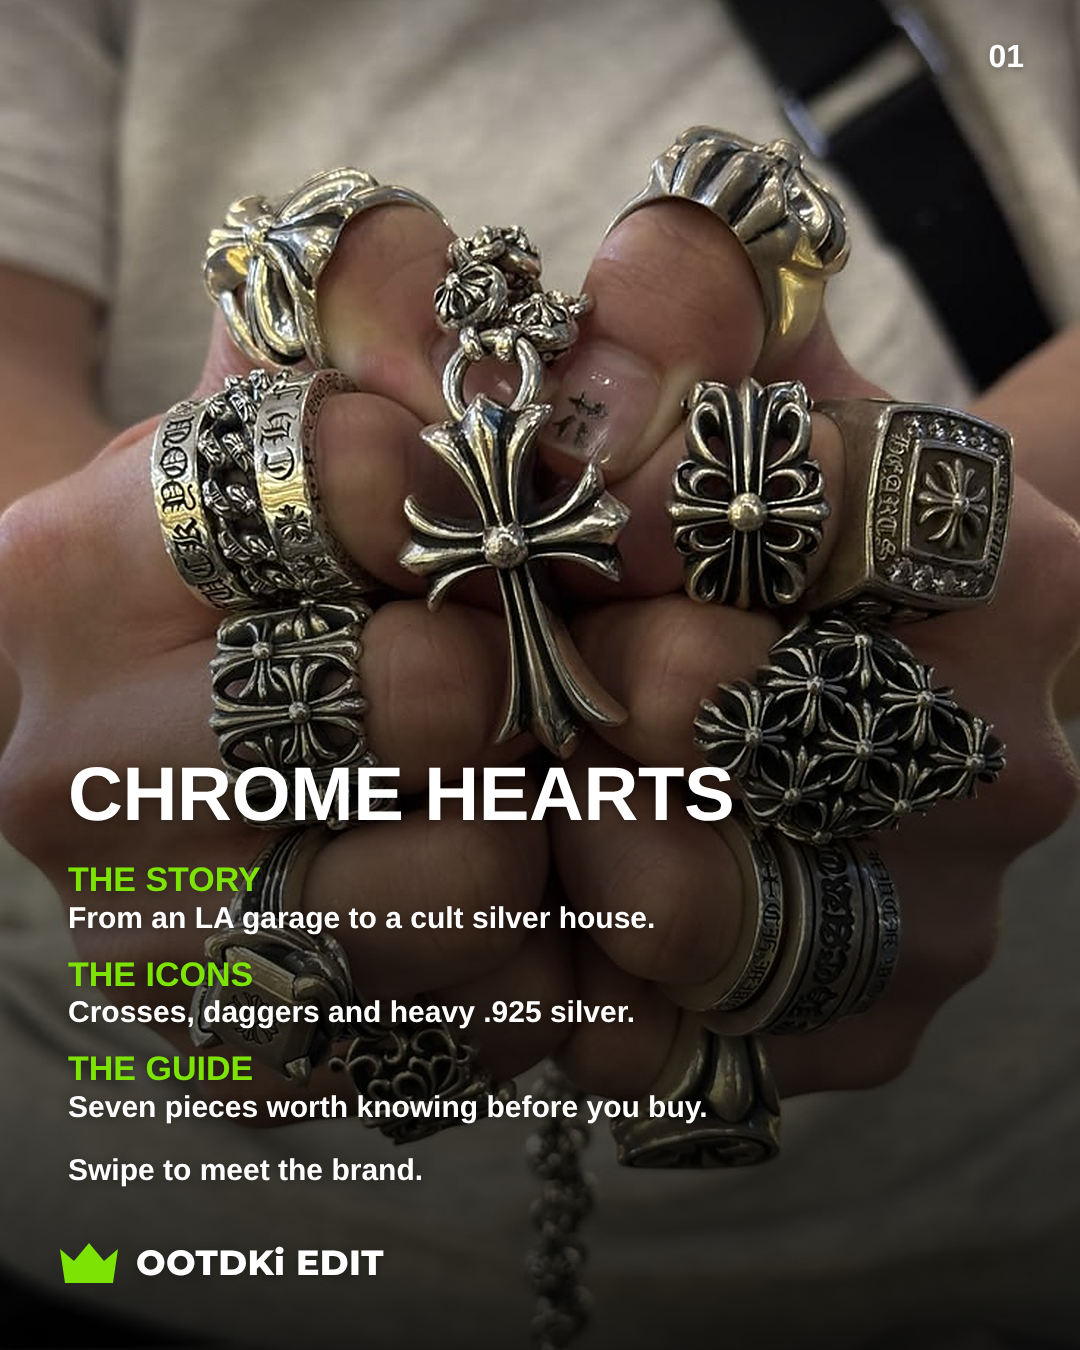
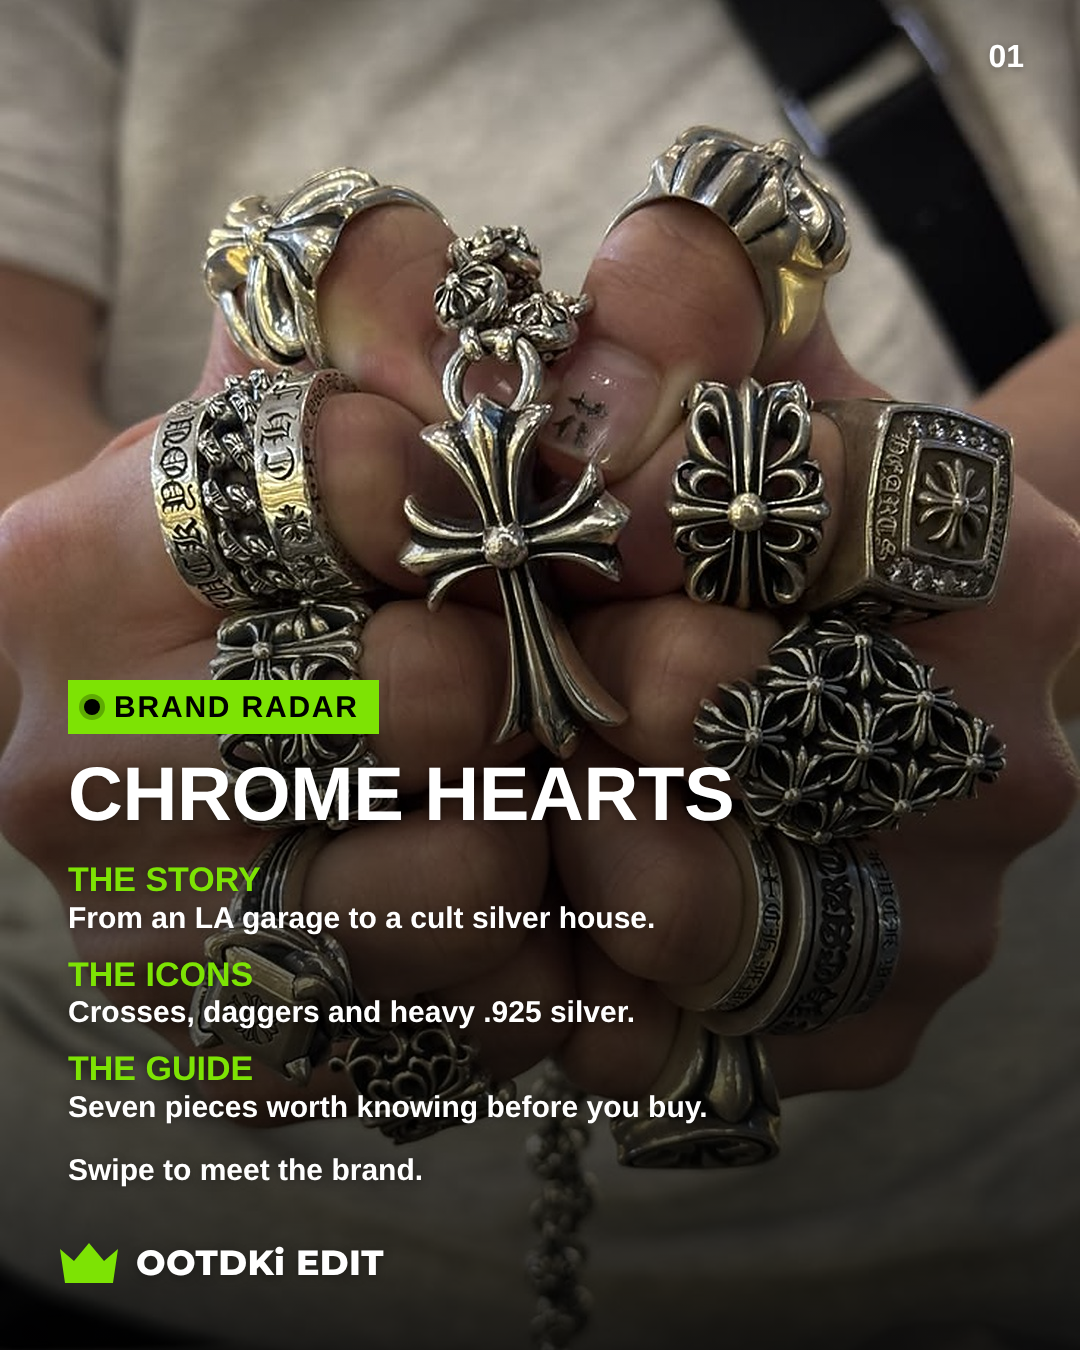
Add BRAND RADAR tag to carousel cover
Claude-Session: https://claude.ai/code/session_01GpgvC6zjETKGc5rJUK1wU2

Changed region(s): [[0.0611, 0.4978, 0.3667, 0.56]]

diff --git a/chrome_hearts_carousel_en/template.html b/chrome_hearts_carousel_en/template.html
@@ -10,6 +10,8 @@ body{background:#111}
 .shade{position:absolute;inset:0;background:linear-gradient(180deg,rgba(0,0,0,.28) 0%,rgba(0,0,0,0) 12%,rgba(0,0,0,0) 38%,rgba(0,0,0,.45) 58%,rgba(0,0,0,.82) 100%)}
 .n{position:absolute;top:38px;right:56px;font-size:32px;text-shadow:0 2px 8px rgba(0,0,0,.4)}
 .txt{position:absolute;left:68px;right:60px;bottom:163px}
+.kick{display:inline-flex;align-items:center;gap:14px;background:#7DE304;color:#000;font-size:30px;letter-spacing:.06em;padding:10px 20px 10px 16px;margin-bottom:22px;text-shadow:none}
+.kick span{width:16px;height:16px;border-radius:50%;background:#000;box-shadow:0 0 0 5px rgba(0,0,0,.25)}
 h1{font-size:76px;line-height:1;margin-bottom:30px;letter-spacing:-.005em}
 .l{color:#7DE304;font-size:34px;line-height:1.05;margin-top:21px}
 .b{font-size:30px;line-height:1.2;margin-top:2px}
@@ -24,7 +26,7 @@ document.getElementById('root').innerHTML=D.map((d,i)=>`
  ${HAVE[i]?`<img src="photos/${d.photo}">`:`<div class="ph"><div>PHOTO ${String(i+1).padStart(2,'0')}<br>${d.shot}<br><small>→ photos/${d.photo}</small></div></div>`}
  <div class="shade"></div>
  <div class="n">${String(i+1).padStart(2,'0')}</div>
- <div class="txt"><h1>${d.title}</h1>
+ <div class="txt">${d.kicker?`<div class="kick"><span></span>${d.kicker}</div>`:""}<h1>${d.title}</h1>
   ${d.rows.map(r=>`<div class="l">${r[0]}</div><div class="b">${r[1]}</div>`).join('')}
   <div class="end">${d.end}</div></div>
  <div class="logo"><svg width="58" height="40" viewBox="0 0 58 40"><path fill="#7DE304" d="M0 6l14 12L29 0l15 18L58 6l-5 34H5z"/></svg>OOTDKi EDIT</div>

**********

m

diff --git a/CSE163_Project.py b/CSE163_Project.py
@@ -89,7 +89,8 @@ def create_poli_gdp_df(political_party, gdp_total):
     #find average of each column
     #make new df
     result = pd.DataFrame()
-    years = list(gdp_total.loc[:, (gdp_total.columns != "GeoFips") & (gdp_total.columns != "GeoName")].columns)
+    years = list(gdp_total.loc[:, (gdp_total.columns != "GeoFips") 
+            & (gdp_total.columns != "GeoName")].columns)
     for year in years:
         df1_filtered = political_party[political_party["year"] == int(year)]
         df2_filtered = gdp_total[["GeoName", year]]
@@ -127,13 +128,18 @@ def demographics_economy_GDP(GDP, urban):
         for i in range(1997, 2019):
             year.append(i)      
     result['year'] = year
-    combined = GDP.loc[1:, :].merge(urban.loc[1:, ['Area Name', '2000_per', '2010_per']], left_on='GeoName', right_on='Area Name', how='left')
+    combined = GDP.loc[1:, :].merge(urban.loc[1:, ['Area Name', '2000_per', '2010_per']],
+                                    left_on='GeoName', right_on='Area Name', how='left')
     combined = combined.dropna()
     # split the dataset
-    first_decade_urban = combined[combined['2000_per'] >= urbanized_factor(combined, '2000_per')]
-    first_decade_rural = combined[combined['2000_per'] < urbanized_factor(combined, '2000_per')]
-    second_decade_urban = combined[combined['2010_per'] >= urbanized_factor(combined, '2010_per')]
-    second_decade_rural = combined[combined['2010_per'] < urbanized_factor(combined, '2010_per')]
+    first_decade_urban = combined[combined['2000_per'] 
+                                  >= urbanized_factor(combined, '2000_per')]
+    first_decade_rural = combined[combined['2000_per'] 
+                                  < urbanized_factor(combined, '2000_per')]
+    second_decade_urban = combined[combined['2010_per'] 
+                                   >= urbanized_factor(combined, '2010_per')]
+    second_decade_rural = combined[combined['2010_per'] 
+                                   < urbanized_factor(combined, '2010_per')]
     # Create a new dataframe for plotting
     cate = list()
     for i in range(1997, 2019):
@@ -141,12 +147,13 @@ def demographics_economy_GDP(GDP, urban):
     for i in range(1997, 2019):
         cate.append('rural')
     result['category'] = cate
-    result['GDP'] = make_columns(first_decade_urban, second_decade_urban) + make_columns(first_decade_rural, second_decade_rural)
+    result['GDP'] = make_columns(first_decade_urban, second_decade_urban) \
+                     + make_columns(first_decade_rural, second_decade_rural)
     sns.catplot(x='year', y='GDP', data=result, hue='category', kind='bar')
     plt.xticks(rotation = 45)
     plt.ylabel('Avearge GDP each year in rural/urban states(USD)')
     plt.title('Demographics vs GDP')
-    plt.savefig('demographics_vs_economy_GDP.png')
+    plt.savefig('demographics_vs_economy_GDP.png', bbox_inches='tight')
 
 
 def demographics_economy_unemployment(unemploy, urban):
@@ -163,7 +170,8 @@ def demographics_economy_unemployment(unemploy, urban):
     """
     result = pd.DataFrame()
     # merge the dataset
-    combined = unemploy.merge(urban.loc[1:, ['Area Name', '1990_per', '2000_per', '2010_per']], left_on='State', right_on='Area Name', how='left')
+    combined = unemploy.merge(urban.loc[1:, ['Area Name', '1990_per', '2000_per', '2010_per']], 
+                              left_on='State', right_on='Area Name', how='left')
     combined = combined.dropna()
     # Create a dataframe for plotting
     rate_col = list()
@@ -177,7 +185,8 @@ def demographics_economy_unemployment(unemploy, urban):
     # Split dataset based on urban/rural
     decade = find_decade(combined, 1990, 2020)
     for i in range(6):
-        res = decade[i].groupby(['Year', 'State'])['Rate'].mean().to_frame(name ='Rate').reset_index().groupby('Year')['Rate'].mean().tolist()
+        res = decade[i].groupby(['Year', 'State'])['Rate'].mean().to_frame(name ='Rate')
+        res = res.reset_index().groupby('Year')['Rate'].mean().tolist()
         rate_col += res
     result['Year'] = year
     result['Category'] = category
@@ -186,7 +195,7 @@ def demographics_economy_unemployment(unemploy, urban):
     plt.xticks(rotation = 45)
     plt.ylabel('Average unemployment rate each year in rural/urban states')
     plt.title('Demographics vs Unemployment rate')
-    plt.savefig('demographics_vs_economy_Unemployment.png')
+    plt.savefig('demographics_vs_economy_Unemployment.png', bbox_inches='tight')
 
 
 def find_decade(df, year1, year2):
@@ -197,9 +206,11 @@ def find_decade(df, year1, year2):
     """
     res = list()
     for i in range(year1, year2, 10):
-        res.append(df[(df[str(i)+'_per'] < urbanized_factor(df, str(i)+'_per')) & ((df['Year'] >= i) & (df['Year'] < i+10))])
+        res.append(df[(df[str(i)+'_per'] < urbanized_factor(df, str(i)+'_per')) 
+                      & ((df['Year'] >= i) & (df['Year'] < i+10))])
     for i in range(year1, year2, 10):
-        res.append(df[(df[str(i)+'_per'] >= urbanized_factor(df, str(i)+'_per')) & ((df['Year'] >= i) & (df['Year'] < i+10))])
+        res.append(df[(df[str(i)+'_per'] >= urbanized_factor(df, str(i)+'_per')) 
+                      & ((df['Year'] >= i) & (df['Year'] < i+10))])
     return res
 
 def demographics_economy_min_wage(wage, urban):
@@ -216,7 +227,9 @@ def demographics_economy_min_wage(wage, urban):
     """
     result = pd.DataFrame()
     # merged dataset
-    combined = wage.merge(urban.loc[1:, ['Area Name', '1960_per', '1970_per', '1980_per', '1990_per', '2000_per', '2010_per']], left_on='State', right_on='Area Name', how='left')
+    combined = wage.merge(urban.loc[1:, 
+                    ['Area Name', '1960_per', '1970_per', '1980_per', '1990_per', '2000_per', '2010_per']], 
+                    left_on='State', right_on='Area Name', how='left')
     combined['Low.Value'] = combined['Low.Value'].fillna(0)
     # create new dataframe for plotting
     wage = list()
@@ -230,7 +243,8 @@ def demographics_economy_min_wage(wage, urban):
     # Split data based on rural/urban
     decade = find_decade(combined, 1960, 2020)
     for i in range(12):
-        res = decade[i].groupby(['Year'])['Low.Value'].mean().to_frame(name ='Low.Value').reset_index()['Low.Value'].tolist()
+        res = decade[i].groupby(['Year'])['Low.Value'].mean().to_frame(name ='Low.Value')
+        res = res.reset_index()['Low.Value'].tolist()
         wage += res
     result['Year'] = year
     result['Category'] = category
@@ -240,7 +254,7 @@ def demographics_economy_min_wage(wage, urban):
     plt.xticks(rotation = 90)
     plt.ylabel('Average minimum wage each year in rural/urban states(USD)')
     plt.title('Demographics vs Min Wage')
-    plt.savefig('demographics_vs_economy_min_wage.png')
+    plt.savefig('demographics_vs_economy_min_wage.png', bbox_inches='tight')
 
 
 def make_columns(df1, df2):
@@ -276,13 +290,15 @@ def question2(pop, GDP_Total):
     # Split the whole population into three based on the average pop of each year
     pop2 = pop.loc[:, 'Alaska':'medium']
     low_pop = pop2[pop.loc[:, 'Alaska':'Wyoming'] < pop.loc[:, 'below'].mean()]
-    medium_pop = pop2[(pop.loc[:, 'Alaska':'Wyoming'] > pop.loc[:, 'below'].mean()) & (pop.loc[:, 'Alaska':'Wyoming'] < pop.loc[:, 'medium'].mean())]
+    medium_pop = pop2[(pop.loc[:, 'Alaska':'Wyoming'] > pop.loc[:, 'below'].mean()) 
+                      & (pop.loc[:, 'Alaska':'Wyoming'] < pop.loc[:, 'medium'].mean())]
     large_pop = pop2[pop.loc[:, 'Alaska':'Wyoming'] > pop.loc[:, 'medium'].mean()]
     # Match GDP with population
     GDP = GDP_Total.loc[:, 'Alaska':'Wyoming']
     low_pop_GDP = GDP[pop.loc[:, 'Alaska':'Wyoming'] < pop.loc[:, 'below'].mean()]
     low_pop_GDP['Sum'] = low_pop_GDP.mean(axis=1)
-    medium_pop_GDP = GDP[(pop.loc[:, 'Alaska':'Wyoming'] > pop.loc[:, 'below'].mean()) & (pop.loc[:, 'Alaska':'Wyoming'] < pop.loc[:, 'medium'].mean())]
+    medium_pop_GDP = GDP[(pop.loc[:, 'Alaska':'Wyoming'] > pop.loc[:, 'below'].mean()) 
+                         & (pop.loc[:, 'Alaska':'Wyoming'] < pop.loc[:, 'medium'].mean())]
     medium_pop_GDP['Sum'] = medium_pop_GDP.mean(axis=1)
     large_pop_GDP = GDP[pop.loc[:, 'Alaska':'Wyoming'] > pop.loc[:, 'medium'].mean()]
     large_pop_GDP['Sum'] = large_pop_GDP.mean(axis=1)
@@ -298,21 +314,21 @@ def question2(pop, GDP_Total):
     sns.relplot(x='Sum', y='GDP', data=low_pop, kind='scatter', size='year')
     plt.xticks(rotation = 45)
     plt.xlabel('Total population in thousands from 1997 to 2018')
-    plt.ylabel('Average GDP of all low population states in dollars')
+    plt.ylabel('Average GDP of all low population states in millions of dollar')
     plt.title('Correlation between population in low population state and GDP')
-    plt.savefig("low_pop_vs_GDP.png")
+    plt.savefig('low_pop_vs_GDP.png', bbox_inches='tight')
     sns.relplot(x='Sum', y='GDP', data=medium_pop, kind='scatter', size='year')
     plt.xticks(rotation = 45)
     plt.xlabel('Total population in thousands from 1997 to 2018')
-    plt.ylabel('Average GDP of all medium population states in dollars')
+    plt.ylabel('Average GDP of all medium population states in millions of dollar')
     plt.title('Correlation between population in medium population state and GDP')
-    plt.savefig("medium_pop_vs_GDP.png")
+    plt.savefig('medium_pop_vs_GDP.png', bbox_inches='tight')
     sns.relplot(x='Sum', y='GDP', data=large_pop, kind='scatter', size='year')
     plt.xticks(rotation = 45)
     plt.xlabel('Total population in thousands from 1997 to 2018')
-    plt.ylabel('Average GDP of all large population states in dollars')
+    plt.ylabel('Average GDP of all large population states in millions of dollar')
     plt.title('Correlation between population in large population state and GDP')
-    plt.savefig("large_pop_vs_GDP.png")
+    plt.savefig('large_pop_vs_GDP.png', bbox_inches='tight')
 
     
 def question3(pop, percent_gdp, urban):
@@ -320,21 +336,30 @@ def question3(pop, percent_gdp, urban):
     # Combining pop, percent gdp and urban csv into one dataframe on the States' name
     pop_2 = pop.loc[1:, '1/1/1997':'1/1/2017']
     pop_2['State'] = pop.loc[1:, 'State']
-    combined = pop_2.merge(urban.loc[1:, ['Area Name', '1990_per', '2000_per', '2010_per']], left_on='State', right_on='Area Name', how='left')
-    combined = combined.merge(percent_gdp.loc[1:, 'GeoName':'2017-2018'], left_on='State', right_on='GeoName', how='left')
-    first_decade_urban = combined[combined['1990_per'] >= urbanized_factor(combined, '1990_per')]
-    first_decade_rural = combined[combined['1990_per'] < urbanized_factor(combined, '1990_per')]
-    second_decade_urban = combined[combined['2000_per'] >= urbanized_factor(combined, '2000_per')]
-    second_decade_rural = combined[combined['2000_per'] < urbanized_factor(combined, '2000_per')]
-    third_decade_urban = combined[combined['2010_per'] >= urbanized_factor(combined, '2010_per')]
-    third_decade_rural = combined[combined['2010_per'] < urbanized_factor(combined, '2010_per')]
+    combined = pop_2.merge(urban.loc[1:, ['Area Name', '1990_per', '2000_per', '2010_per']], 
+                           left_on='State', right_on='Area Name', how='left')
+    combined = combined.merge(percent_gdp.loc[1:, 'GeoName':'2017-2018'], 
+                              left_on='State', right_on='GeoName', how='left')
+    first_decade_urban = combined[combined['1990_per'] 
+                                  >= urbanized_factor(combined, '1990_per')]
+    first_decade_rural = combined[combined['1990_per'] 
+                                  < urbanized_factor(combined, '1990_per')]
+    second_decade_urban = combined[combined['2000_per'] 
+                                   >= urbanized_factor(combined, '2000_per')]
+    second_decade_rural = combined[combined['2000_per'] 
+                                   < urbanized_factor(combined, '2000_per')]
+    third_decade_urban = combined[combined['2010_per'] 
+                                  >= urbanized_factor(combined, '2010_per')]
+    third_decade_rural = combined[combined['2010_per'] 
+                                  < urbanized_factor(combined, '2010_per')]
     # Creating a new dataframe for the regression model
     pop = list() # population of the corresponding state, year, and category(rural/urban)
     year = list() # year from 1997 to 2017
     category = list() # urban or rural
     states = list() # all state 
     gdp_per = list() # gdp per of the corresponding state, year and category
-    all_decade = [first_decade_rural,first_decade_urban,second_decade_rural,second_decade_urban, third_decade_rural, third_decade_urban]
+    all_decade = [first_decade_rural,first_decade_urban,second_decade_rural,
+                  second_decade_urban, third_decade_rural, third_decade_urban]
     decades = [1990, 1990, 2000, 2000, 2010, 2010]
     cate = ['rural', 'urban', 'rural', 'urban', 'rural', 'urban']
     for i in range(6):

**********

[What you are asked to do] Everything from the line containing "plt.title('Demographics vs GDP')" through the line containing "decade = find_decade(combined, 1990, 2020)" in the material above should be retyped exactly, both ends included, and nothing more.

[Response to this task]
     plt.title('Demographics vs GDP')
-    plt.savefig('demographics_vs_economy_GDP.png')
+    plt.savefig('demographics_vs_economy_GDP.png', bbox_inches='tight')
 
 
 def demographics_economy_unemployment(unemploy, urban):
@@ -163,7 +170,8 @@ def demographics_economy_unemployment(unemploy, urban):
     """
     result = pd.DataFrame()
     # merge the dataset
-    combined = unemploy.merge(urban.loc[1:, ['Area Name', '1990_per', '2000_per', '2010_per']], left_on='State', right_on='Area Name', how='left')
+    combined = unemploy.merge(urban.loc[1:, ['Area Name', '1990_per', '2000_per', '2010_per']], 
+                              left_on='State', right_on='Area Name', how='left')
     combined = combined.dropna()
     # Create a dataframe for plotting
     rate_col = list()
@@ -177,7 +185,8 @@ def demographics_economy_unemployment(unemploy, urban):
     # Split dataset based on urban/rural
     decade = find_decade(combined, 1990, 2020)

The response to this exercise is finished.